For Paris’ write up, click here.
I have just submitted the above photo to a food photography competition in Observer Food Monthly. The competition asks people to send in pictures of their favourite comfort food to get them through the winter. Well, it would be difficult to get through the winter without pudding. This is the ideal combination of comforting stodginess from the rich almond frangipane, and a hint of freshness from the tangy raspberries and sweet apricots, reminding us that summer is not too far away.
It seems to have been constantly raining for weeks on end, and we’re only now starting to see anything resembling clement weather. A day slowly pottering around in front of a warm oven seems a fitting antidote to the rain. I wanted to make something that I had all the ingredients in the house for, to save braving the raging storm outside. I found a tin of apricots in the cupboard that were (just) within their expiry date, and an icy cluster of raspberries in the freezer, from when the plants in the garden were fit to bursting in the summer.
I decided to make a tart, as the last time I made one was the Rhubarb and Custard Crumble Tart, which was the first recipe on the blog almost a year ago. When working at the café, I discovered the joys of frangipane – an Italian pastry cream made with eggs, sugar, butter and ground almonds.

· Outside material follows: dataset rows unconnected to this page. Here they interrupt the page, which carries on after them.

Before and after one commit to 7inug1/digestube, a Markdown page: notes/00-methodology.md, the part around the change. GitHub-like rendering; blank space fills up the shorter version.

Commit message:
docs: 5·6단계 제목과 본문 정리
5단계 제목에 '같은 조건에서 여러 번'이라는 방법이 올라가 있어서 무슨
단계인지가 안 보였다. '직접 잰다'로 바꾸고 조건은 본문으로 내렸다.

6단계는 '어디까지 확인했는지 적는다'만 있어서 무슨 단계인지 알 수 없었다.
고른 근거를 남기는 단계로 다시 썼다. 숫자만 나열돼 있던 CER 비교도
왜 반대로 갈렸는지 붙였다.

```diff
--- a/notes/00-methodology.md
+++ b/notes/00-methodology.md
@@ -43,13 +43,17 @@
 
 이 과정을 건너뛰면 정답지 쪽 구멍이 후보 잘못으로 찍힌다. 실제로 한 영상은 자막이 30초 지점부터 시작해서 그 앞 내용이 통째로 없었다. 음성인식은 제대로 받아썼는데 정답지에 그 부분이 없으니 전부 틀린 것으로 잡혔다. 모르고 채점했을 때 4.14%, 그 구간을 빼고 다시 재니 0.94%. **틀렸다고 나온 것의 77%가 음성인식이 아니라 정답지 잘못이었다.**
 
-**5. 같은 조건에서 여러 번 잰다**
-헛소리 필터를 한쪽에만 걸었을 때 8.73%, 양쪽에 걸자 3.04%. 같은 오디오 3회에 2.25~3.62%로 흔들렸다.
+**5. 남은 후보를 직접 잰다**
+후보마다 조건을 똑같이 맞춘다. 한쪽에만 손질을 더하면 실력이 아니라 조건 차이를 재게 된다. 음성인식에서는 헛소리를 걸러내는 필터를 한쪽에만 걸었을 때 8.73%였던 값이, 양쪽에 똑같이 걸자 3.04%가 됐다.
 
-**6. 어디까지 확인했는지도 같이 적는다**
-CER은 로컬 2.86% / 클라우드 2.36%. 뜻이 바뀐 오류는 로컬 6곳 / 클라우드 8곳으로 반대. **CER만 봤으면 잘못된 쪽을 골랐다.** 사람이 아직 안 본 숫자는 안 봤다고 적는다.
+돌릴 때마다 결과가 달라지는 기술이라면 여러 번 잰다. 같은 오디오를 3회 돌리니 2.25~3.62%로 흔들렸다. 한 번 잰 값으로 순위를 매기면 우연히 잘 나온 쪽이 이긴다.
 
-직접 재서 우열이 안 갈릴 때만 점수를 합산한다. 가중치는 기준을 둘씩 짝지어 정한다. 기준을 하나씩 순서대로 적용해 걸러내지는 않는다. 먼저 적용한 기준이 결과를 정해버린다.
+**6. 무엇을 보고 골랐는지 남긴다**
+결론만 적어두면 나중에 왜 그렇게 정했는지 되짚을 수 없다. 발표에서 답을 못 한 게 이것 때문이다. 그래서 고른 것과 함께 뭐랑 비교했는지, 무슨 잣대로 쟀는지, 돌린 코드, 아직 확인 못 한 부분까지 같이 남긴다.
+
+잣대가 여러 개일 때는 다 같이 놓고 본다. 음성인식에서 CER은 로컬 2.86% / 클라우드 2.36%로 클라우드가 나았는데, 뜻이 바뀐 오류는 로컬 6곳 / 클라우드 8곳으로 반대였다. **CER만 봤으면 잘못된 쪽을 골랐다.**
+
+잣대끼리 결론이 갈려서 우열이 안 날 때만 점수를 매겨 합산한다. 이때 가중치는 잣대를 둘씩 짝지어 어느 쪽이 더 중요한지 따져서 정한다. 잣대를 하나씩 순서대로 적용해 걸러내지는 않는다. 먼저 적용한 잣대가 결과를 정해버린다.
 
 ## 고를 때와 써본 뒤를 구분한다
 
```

It’s really easy to make, unlike the more troublesome crème patisserie, as you just mix all the ingredients together and pour it into the pastry case. And the result is not bad for a casual bit of rainy-day baking.
When I get home from work, I’m usually so ravenous that the first thing I think of cramming into my mouth is a biscuit (or three). I find that the hiatus between lunch and dinner always seems more insufferably long than the one between breakfast and lunch. The other day I decided that enough is enough. So these flapjacks are a healthier snack to ‘keep the wolf from the door’, as you say if you were born in the ‘50s.
It had always mystified me slightly how flapjacks seem to be considered a healthy option – as they contain as much butter and probably also as much sugar as the average biscuit. Maybe it has something to do with the oats, with their slow-release energy wholesomeness. I decided to add fruit to my flapjacks, to make them even more virtuous, and use agave syrup rather in place of the traditional, tooth-achingly sweet golden syrup.
There is always a slight panic that sets in as we approach the end of summer- the need to gorge on all the fresh fruit you can, whilst simultaneously finding some way of preserving it. Stewing fruit with a bit of water and sugar – also called a ‘compote’ –is a good method. There is a bittersweet sadness to consigning bags of compote to the freezer, only to be bought out again when summer is a distant memory. This recipe uses apricot compote, made from fresh apricots, water and sugar, as a layer in the middle of the flapjacks.